N/ ened as to know what their rights are, public and private, and to have the moral courage to assert and defend them whenever they are
/ invaded. The triumph of Japan over Russia in the recent war has opened the eyes of the Chinese world. It will never tolerate injustice in any way or shape, much less will it put up with foreign aggression and aggrandizement any longer. They see now in what plight their national ignorance, conceit and conservatism, in which they had been fossilized, had placed them. They were on the verge of being partitioned by the European Powers and were saved from that catastrophe only by the timely intervention of the United States government. What the future will bring forth, since the Emperor Kwangsu and Dowager Empress Chi Hsi have both passed away, no one can predict.

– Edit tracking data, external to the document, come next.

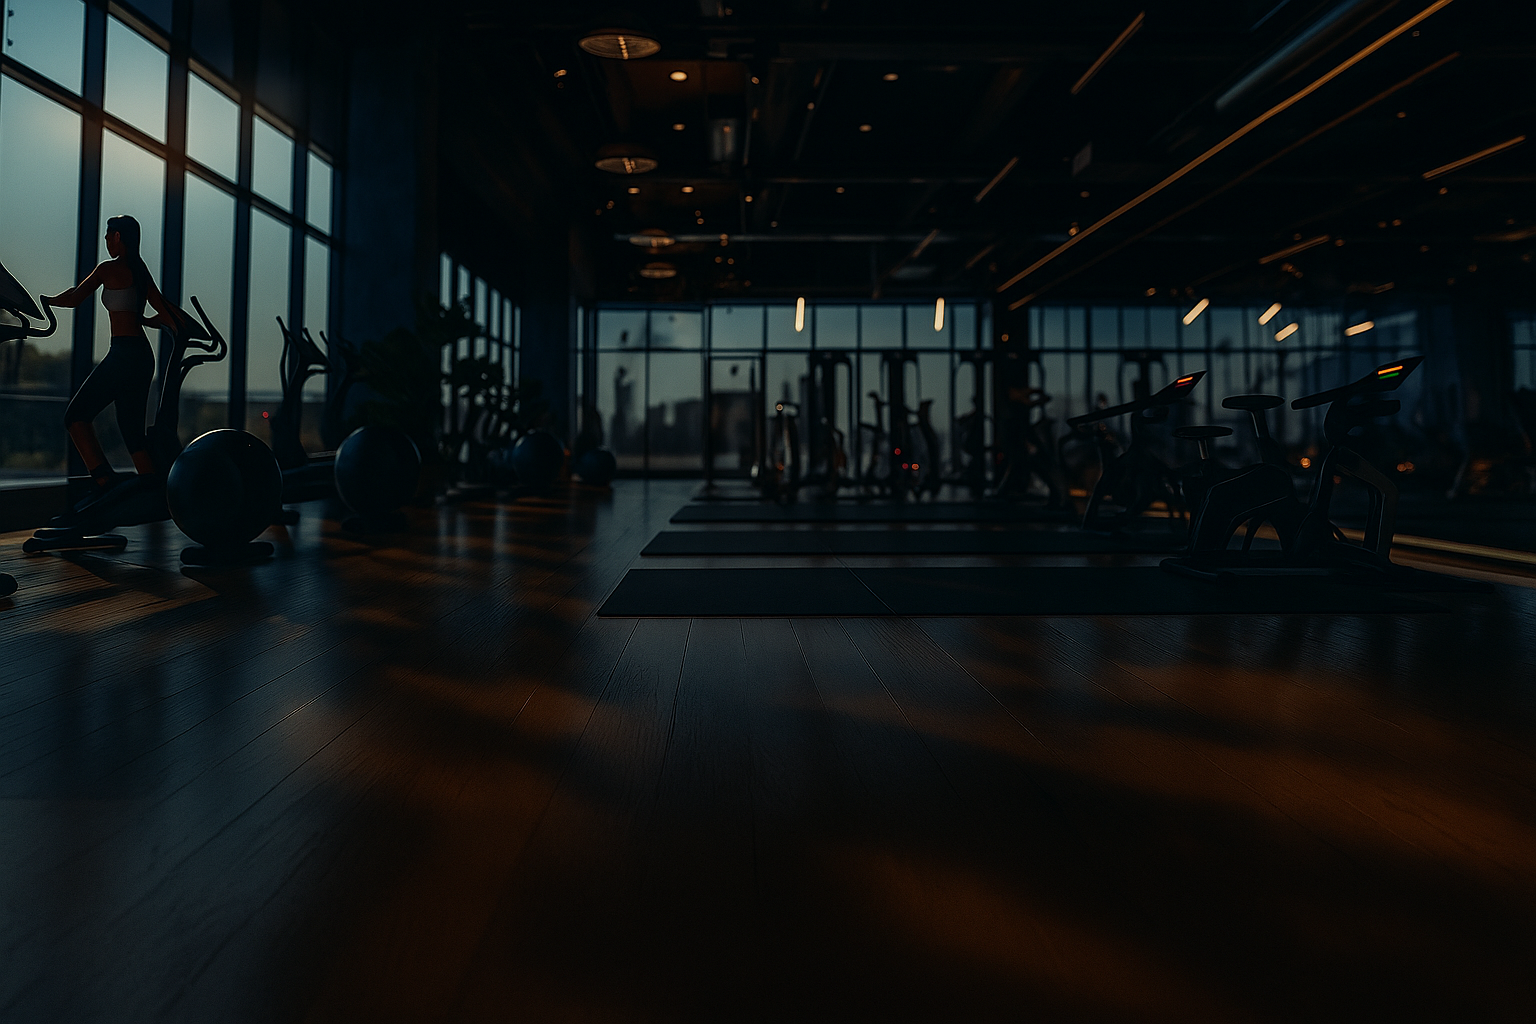
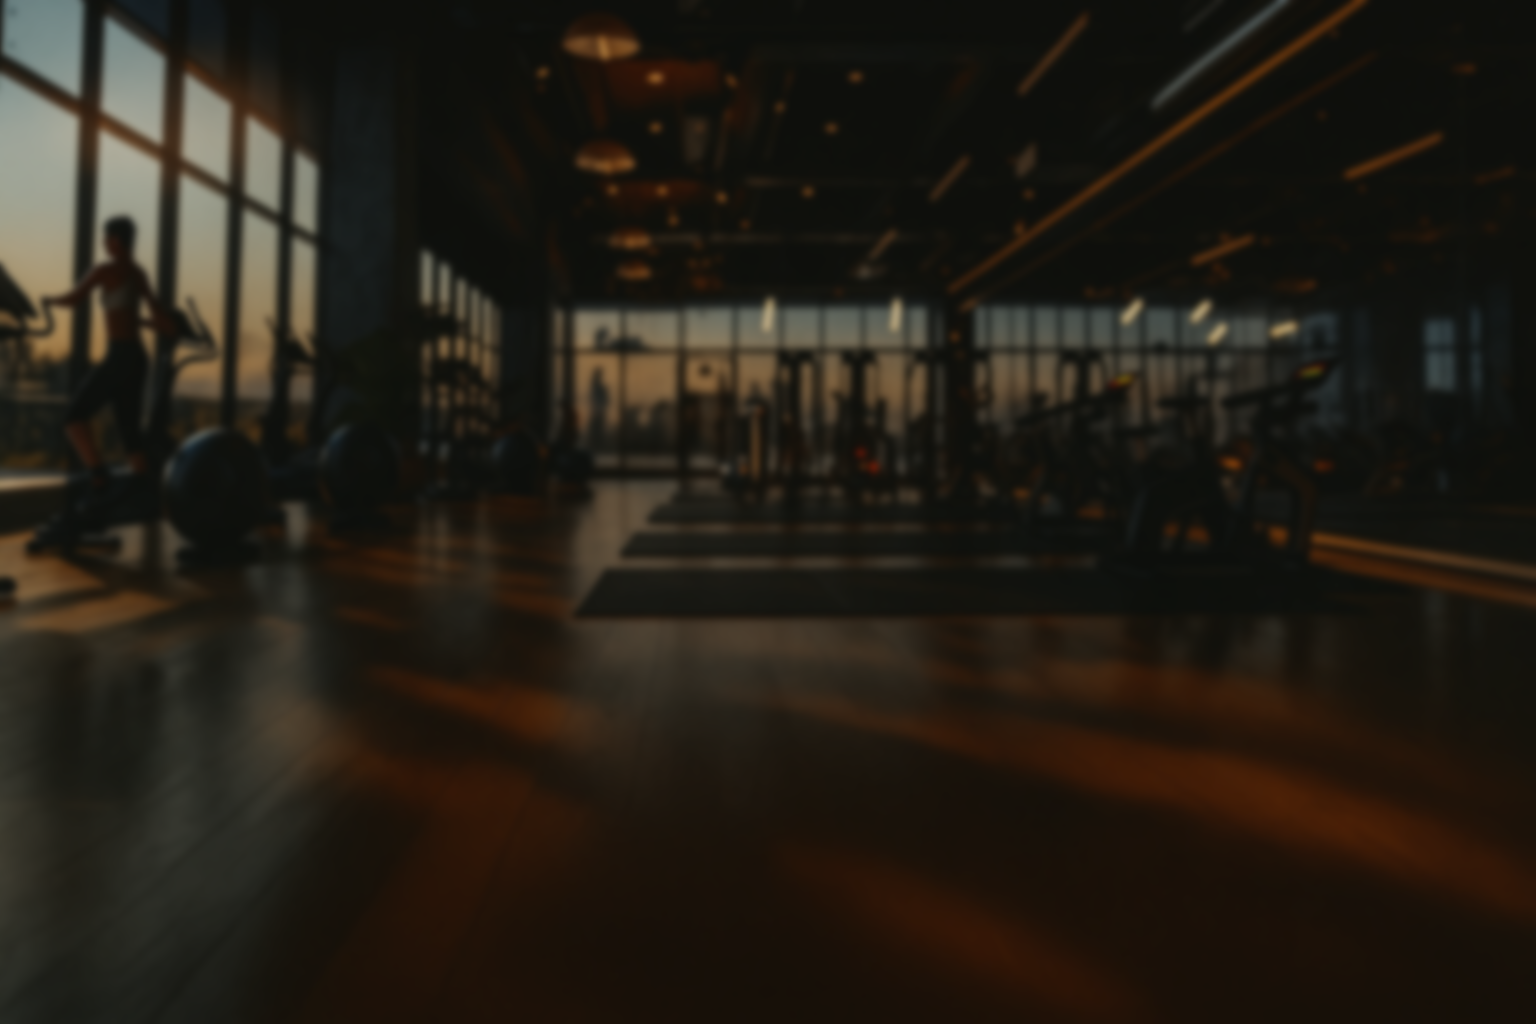
added styling to pages + css

diff --git a/src/main/webapp/resources/css/styles.css b/src/main/webapp/resources/css/styles.css
@@ -1016,7 +1016,9 @@ background-size: 93px 82px;
   background-size: contain;             /* fit entire image */
   background-color: #0f1115;            /* fill letterbox area */
   min-height: calc(100vh - 72px);       /* full screen minus header */
-  padding-bottom: 60px;                  /* give space under the cards */
+  padding-bottom: 60px; 
+  
+                   /* give space under the cards */
 }
 
 /* On narrow phones adj: */
@@ -1027,18 +1029,39 @@ background-size: 93px 82px;
   }
 }
 
-/* THIS SECTION IS FOR MEMBER DASHBOARD - GREY FORMS ADJUSTMENT TO THE BUTTONS BACKGROUND*/
+/* THIS SECTION IS FOR MEMBER DASHBOARD & FOR PURCHASE MEMBERSHIP - GREY FORMS ADJUSTMENT TO THE BUTTONS BACKGROUND*/
 /* translucent panel to match .dash-card look */
-.soft-panel{
+.soft-panel {
   background: rgba(15,17,21,0.90);             
   border: 1px solid rgba(255,255,255,.08);
   border-radius: 14px;
   box-shadow: 0 8px 18px rgba(0,0,0,.25);
-  /* a tiny bit of glassiness (optional) */
   -webkit-backdrop-filter: saturate(120%) blur(2px);
   backdrop-filter: saturate(120%) blur(2px);
+  position: relative; /* Needed for the badge */
 }
 
+/* Highlighted "Most Popular" card */
+.soft-panel.popular {
+  border: 2px solid #28a745;   /* Bright green border */
+  box-shadow: 0 0 20px rgba(40,167,69,0.4);
+  transform: scale(1.05);      /* Slight zoom effect */
+  z-index: 2;
+}
+
+/* Badge styling */
+.soft-panel.popular .badge {
+  position: absolute;
+  top: -14px;
+  left: 50%;
+  transform: translateX(-50%);
+  background-color: #28a745;
+  color: black;
+  padding: 6px 12px;
+  border-radius: 12px;
+  font-weight: bold;
+  font-size: 13px;
+}
 
 .soft-panel .jsf-table{
   background-color: transparent;               
@@ -1102,4 +1125,10 @@ background-size: 93px 82px;
     gap: 8px;
   }
 }
+
+
+/* ===== THIS SECTION IS FOR NONMEMBER DASHBOARD  ===== */
+/* Turn .main-section into a centered 2-column layout
+    */
+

The breaking up of the firm by which I was employed, once more, as stated before, and for the fourth time, threw me out of a regular business. But I was not at all disconcerted or discouraged, for I had no idea of following a mercantile life as a permanent calling. Within the past two years, my knowledge of the Chinese language had decidedly improved. I was not in hot haste to seek for a new position. I immediately took to translating as a means of bridging over the breaks of a desultory life. This independent avocation, though not a lucrative one, nevertheless led the way to a wider acquaintance with the educated and mercantile classes of the Chinese; to widen my acquaintance was my chief concern. My translating business brought me in contact with the comprador of one of the leading houses in Shanghai. The senior partner of this house died in 1857. He was well-known and thought much of by both the Chinese and the foreign mercantile body. To attest their high regard for his memory, the prominent Chinese merchants drew up an elaborate and eulogistic epitaph on the occasion of his death. The surviving members of the firm selected two translators to translate the epitaph. One was the interpreter in the British Consulate General, a brother to the author of "The Chinese and their Rebellions," and the other was (through the influence of the comprador) myself. To my great surprise, my translation was given the preference and accepted by the manager of the firm. The Chinese committee were quite elated that one of their countrymen knew enough English to bring out the inner sense of their epitaph. It was adopted and engraved on the monument. My name began to be known among the Chinese, not as a fighter this time, but as a Chinese student educated in America.
Soon after this performance, another event unexpectedly came up in which I was again called upon to act; that was the inundation of the Yellow River, which had converted the northern part of Kiangsu province into a sea, and made homeless and destitute thousands of people of that locality. A large body of refugees had wandered to and flocked near Shanghai. A Chinese deputation, consisting of the leading merchants and gentry, who knew or had heard of me, called and asked me to draw up a circular appealing to the foreign community for aid and contributions to relieve the widespread suffering among the refugees. Several copies were immediately put into circulation and in less than a week, no less than $20,000 were subscribed and paid. The Chinese Committee were greatly elated over their success and their joy was unbounded. To give a finishing touch to this stroke of business, I wrote in the name of the committee a letter of acknowledgment and